** Available data follows **

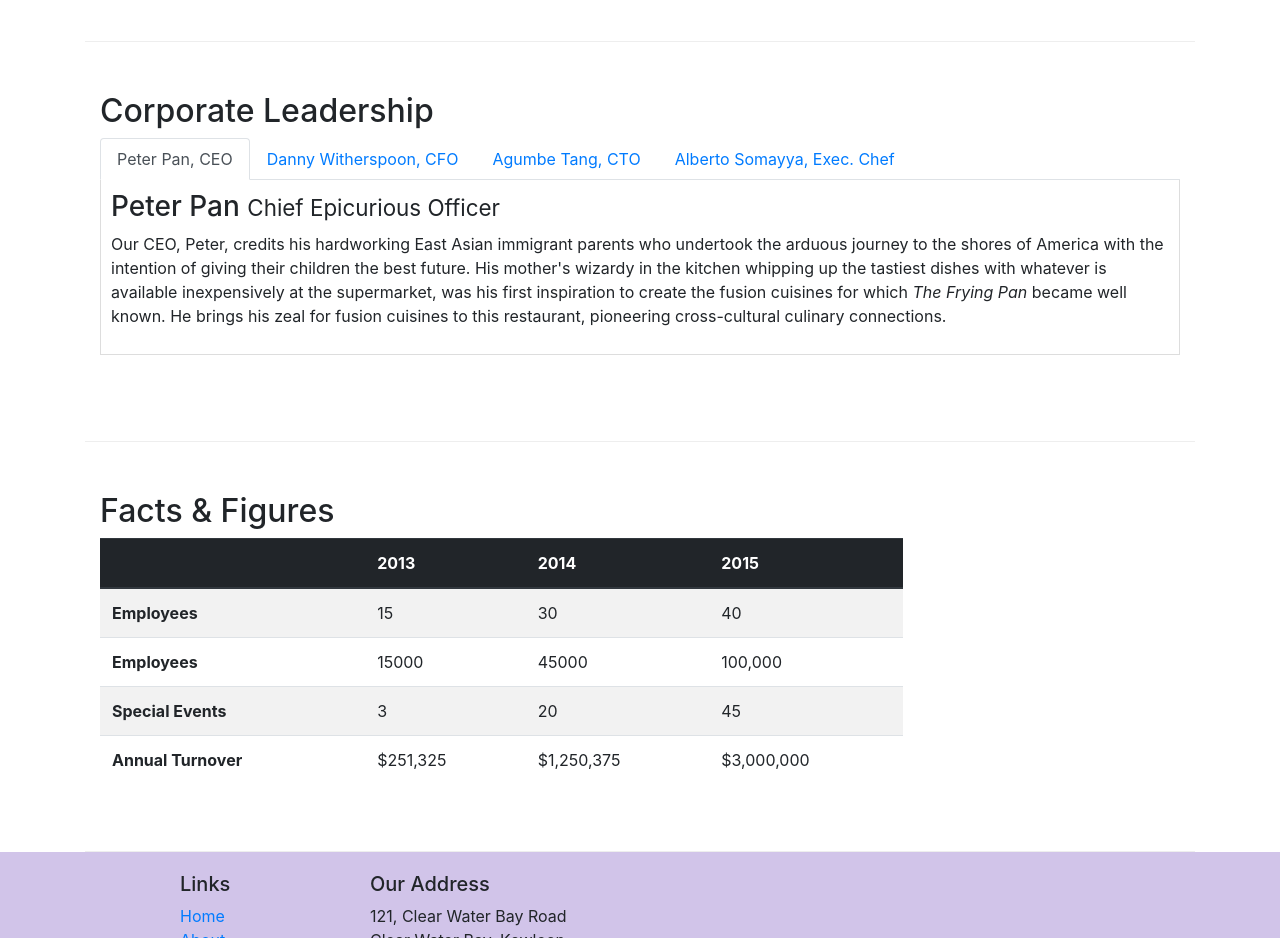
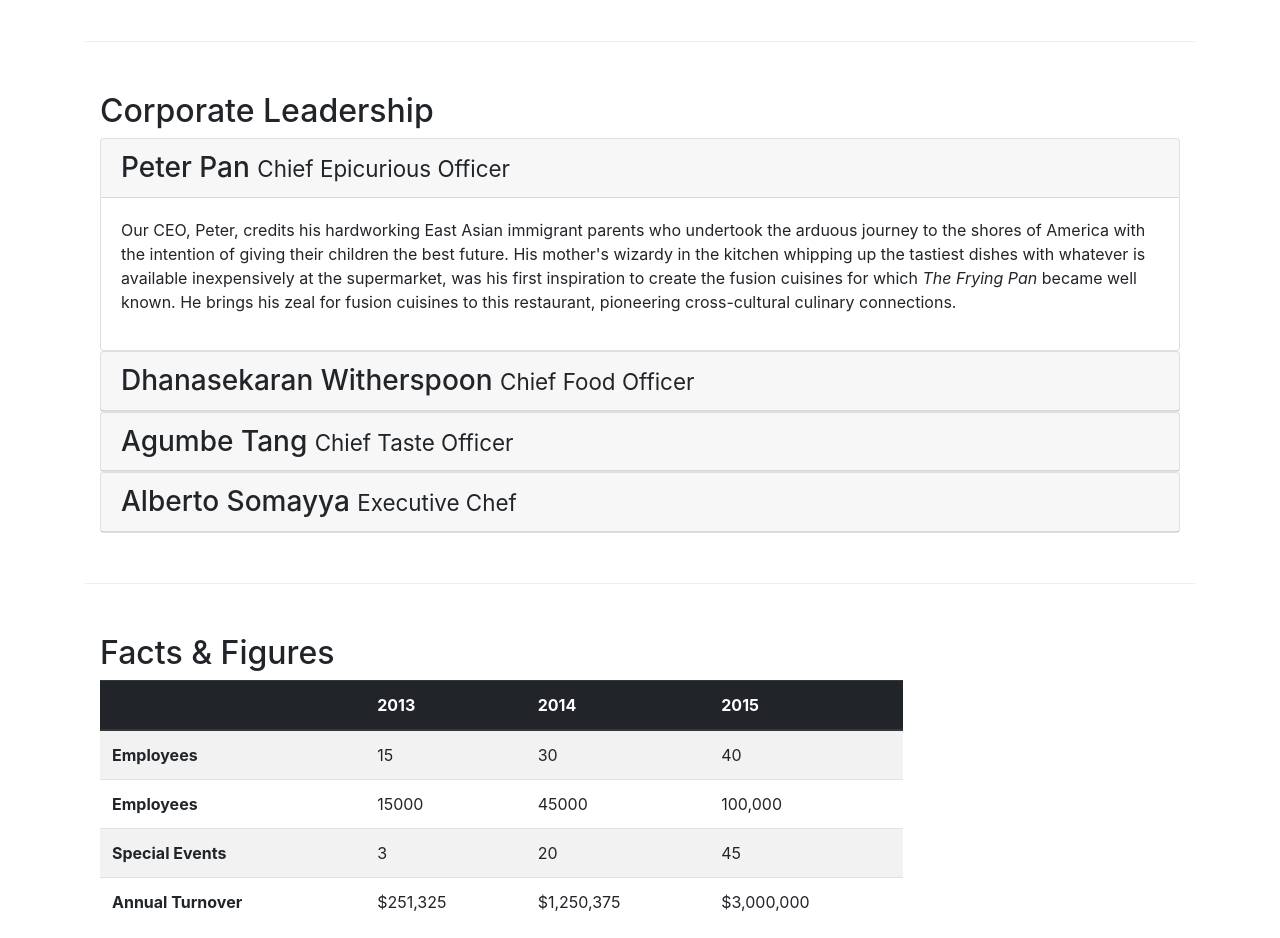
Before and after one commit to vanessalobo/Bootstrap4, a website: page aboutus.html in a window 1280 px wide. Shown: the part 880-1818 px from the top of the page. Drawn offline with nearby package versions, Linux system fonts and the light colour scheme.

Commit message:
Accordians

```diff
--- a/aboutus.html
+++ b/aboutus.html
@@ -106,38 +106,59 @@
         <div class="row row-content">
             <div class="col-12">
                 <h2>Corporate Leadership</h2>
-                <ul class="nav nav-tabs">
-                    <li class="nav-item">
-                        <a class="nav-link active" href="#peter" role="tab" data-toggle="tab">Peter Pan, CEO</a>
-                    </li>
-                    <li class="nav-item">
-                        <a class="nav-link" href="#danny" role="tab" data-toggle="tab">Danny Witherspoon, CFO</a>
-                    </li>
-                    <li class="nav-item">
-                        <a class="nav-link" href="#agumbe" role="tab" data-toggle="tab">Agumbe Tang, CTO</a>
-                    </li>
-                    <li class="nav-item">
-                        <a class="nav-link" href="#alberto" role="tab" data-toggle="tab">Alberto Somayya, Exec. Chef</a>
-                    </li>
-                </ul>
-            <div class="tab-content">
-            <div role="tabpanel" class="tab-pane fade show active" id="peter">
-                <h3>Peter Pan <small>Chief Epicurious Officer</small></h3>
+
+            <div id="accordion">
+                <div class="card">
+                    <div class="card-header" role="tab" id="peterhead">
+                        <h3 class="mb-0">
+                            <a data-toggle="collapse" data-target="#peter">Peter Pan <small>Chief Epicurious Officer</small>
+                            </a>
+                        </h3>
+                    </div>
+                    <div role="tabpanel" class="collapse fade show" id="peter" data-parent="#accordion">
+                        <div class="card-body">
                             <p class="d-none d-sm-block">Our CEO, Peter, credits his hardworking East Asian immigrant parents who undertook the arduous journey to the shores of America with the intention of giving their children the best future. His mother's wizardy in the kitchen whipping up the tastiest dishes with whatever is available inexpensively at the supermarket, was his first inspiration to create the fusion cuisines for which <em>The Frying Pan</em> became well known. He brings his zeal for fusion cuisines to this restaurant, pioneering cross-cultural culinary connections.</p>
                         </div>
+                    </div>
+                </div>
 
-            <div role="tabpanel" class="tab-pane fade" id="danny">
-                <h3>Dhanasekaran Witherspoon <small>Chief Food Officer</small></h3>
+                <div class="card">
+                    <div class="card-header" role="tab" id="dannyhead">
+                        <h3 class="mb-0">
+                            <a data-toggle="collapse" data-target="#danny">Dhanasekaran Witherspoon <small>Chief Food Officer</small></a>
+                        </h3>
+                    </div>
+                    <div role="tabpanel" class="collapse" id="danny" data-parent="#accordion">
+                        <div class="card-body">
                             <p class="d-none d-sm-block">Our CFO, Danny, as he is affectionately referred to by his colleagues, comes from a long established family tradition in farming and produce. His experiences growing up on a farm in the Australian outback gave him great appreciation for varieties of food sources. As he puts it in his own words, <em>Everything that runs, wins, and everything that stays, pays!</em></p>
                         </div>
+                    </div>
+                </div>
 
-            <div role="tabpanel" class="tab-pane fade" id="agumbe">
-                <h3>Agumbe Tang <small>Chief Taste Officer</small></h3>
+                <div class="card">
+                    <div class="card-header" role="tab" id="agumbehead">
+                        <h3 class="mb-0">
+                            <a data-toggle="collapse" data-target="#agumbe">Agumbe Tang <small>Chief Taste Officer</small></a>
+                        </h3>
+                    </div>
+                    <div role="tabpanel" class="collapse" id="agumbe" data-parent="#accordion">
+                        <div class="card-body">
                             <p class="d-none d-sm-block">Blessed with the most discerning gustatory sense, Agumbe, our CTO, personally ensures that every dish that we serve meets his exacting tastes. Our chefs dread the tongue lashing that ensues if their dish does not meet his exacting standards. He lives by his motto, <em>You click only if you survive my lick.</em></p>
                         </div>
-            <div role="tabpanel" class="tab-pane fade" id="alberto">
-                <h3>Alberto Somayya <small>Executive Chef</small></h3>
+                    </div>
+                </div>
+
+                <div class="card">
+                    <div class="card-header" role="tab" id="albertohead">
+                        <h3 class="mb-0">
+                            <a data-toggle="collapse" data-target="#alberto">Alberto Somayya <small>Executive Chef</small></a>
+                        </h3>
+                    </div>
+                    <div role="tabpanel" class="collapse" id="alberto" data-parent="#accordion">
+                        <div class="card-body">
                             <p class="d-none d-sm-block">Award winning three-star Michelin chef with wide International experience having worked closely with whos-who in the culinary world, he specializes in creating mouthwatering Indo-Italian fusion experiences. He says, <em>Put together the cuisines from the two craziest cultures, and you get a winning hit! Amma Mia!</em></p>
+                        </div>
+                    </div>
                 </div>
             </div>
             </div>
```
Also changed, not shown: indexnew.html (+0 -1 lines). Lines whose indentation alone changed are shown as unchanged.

** End of Available data **
** Available data follows **

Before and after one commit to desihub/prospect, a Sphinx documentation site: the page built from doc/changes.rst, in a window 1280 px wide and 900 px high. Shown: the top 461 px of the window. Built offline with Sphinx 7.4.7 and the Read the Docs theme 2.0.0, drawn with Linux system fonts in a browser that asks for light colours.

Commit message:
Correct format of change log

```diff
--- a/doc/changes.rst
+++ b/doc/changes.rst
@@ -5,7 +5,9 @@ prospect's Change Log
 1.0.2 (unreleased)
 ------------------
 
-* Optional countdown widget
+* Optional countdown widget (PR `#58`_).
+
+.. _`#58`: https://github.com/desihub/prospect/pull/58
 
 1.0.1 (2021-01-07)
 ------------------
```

** End of Available data **

» **Action item**
Whenever a line in the records contains the word "link", copy that line.

» **Output below**
-                        <a class="nav-link active" href="#peter" role="tab" data-toggle="tab">Peter Pan, CEO</a>
-                        <a class="nav-link" href="#danny" role="tab" data-toggle="tab">Danny Witherspoon, CFO</a>
-                        <a class="nav-link" href="#agumbe" role="tab" data-toggle="tab">Agumbe Tang, CTO</a>
-                        <a class="nav-link" href="#alberto" role="tab" data-toggle="tab">Alberto Somayya, Exec. Chef</a>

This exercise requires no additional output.